Studying human physiology creates natural bridges to medicine, engineering, product development and testing, and sport and wellness that give rise to exciting interdisciplinary projects at UO.

Interdisciplinary Opportunities
portrait of Isaac Gomez

Understanding Human Movement

“What is the difference between thinking about reaching for your coffee mug, and actually doing it? Here, in the Action Control Lab, I use transcranial magnetic stimulation to measure the excitability of the motor output pathway during various task conditions, like reaching, in order to improve our understanding of human movement.”

–Isaac N. Gomez, Human Physiology doctoral candidate, '22

EEG cap on person's head

Recent Publications

Our faculty are actively publishing their work in areas such as the connection between brain waveform shape and Parkinson’s disease, the benefits of amino acid supplements when recovering from knee replacement, and the effects of maternal obesity on newborn offspring.

Recent Publications

person lying on exam table with equipment on knee, with other people monitoring

Participate in a Research Study

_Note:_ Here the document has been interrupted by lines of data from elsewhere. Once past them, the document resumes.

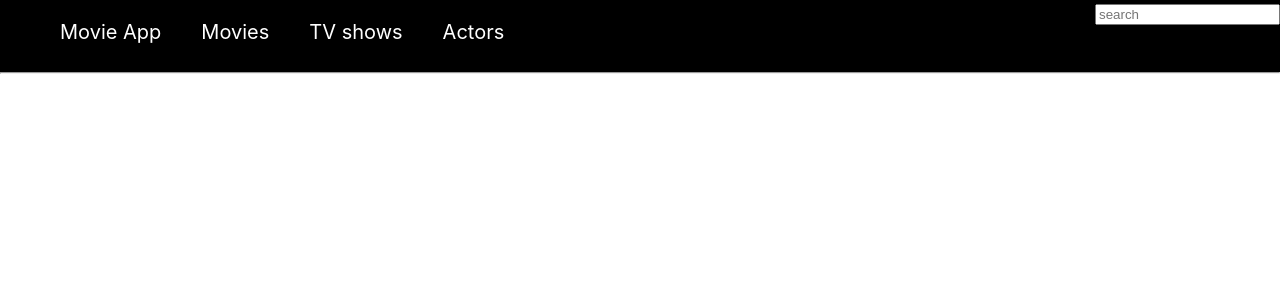
Repository: manahiang/MovieMana
Page: / (app in src/)
The author's editor kept a copy of each file at every save. The page is drawn from the files as they stood at one save, then again after the next save.
The browser window is 1280 px wide. The pictures show the whole page.
The project was rebuilt for these pictures with package versions that can differ from the ones it lists, and the page was loaded fresh each time. Also part of the build but not shown: src/src/App.css.

Above is the page before, as saved 2022-11-14 10:43:28.

### src/src/index.css
body {
  margin: 0;
  font-family: -apple-system, BlinkMacSystemFont, 'Segoe UI', 'Roboto', 'Oxygen',
    'Ubuntu', 'Cantarell', 'Fira Sans', 'Droid Sans', 'Helvetica Neue',
    sans-serif;
  -webkit-font-smoothing: antialiased;
  -moz-osx-font-smoothing: grayscale;
  color: white;
}
.header{
  width: 100%;
  height: 100%;
  background-color: black;;
}
.navbar{
  display: flex;
  justify-content: space-between;
  font-size: 20px;
  text-fo;
}
.menu ul li{
  display: inline;
  align-items: center;
  justify-content: center;
  padding: 20px;
}

### src/src/App.js
//import logo from './logo.svg';
import './App.css';
import  MoiveMana from'./movieMana'

function App() {
  return (
  <MoiveMana/>
  );
}

export default App;

### src/src/movieMana.js
import'./index.css'
function MoiveMana(){
    return(
        <div className="header">
            <div className="navbar">
                <div className="menu">
                    <ul>
                        <li>Movie App</li>
                        <li><a hreft="#">Movies</a></li>
                        <li><a hreft="#">TV shows</a></li>
                        <li><a hreft="#">Actors</a></li>
                    </ul>
                </div>
                <div className="search">
                    <input type="text" placeholder="search"/>
                </div>
            </div>
            <hr/>
        </div>
    )
}
export default MoiveMana;

Loaded but not shown: src/public/index.html (common file); src/src/index.js (common file); src/src/reportWebVitals.js (common file)

After the next save:
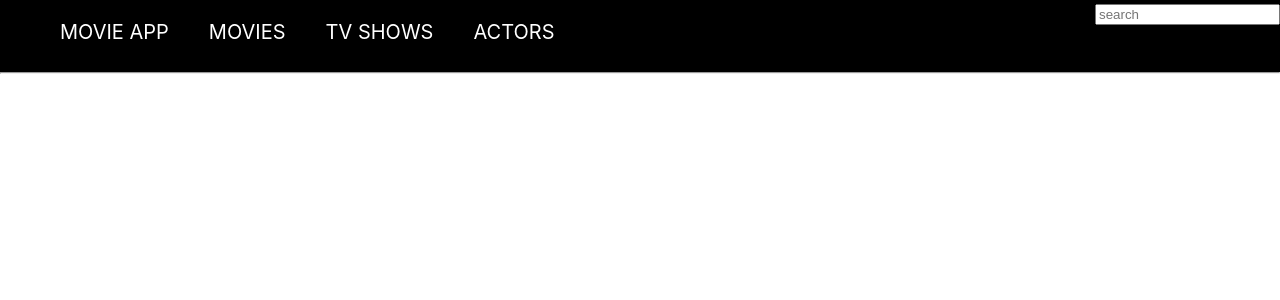
Saved 5 s later.
--- a/src/src/index.css
+++ b/src/src/index.css
@@ -16,7 +16,7 @@ body {
   display: flex;
   justify-content: space-between;
   font-size: 20px;
-  text-fo;
+  text-transform: uppercase;
 }
 .menu ul li{
   display: inline;
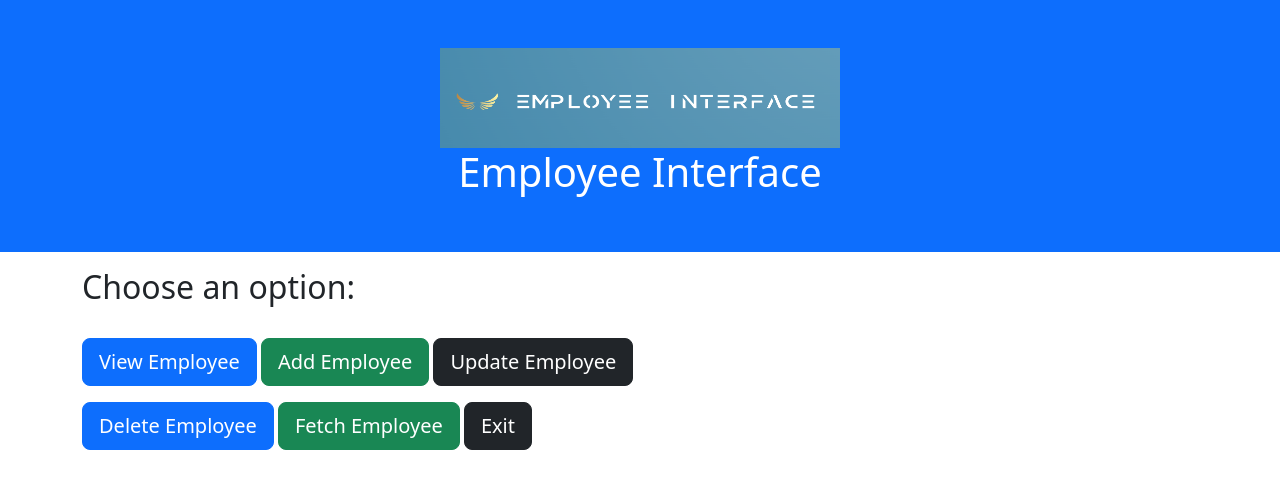
Repository: Rishicollinz/Java_Fullstack
Page: Eclipse 2/jspproject/src/main/webapp/index.html
The author's editor kept a copy of each file at every save. The page is drawn from the files as they stood at one save, then again after the next save.
The browser window is 1280 px wide. The pictures show the whole page.

Above is the page before, as saved 2023-05-19 04:01:08.

### Eclipse 2/jspproject/src/main/webapp/index.html
<!DOCTYPE html>
<html>
<head>
<meta charset="UTF-8">
<title>Employee Interface</title>
<meta charset="utf-8">
  <meta name="viewport" content="width=device-width, initial-scale=1">
  <link href="https://cdn.jsdelivr.net/npm/bootstrap@5.2.3/dist/css/bootstrap.min.css" rel="stylesheet">
  <script src="https://cdn.jsdelivr.net/npm/bootstrap@5.2.3/dist/js/bootstrap.bundle.min.js"></script>

</head>
<body>

<div class="container-fluid p-5 bg-primary text-white text-center">

<img src="img\employeelogo.png" alt="Company logo" width="400" height="100">
  <h1>Employee Interface</h1>
</div>

<div class="container mt-3">
  <h2>Choose an option:</h2><br>
  <a type="button" href="view\view.html" class="btn btn-primary btn-lg">View Employee</a>
  <a type="button" href="add\add.html" class="btn btn-success btn-lg">Add Employee</a>
  <a type="button" href="update\update.html" class="btn btn-dark btn-lg">Update Employee</a>
</div>
<div class="container mt-3">
  <a type="button" href="delete\delete.html" class="btn btn-primary btn-lg">Delete Employee</a>
  <a type="button" href="fetch\fetch.html" class="btn btn-success btn-lg">Fetch Employee</a>
  <a type="button" href="exit.html" class="btn btn-dark btn-lg">Exit</a>
</div>
</body>
</html>

After the next save:
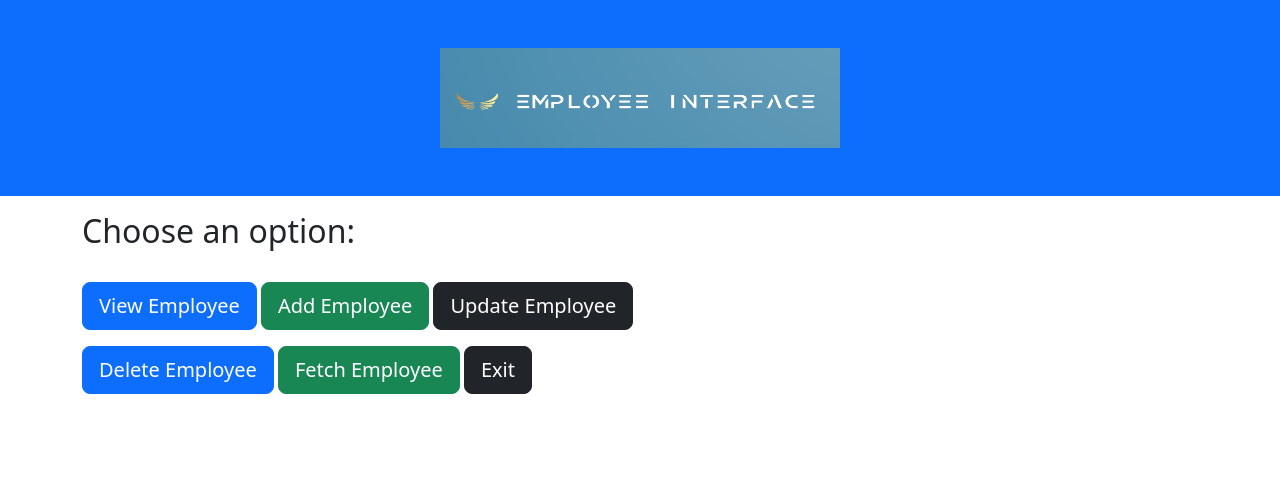
Saved 55 s later.
--- a/Eclipse 2/jspproject/src/main/webapp/index.html
+++ b/Eclipse 2/jspproject/src/main/webapp/index.html
@@ -13,8 +13,8 @@
 
 <div class="container-fluid p-5 bg-primary text-white text-center">
 
-<img src="img\employeelogo.png" alt="Company logo" width="400" height="100">
-  <h1>Employee Interface</h1>
+<a href="isndex.html"></a><img src="img\employeelogo.png" alt="Company logo" width="400" height="100"></a>
+
 </div>
 
 <div class="container mt-3">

The department offers many opportunities to volunteer for research studies, most with compensation. Play a part in discovering the next breakthrough in human physiology. 

Participate in a Research Study


May 24, 2023
NEUROSCIENCE, HUMAN PHYSIOLOGY - Exposure to opioids in the womb affects the development of important circuits in the brain and spinal cord that control breathing, according to new research by University of Oregon Associate Professor Adrianne Huxtable. The findings could lead to better treatments and interventions for at-risk infants.
January 27, 2023
HUMAN PHYSIOLOGY - Even a simple movement like pushing a button sends ripples of activity throughout networks of neurons spanning across the brain, new University of Oregon research shows.
January 9, 2023
HUMAN PHYSIOLOGY - The world’s top free divers can hold their breath for minutes at a time, embarking on extended underwater adventures without the aid of scuba equipment.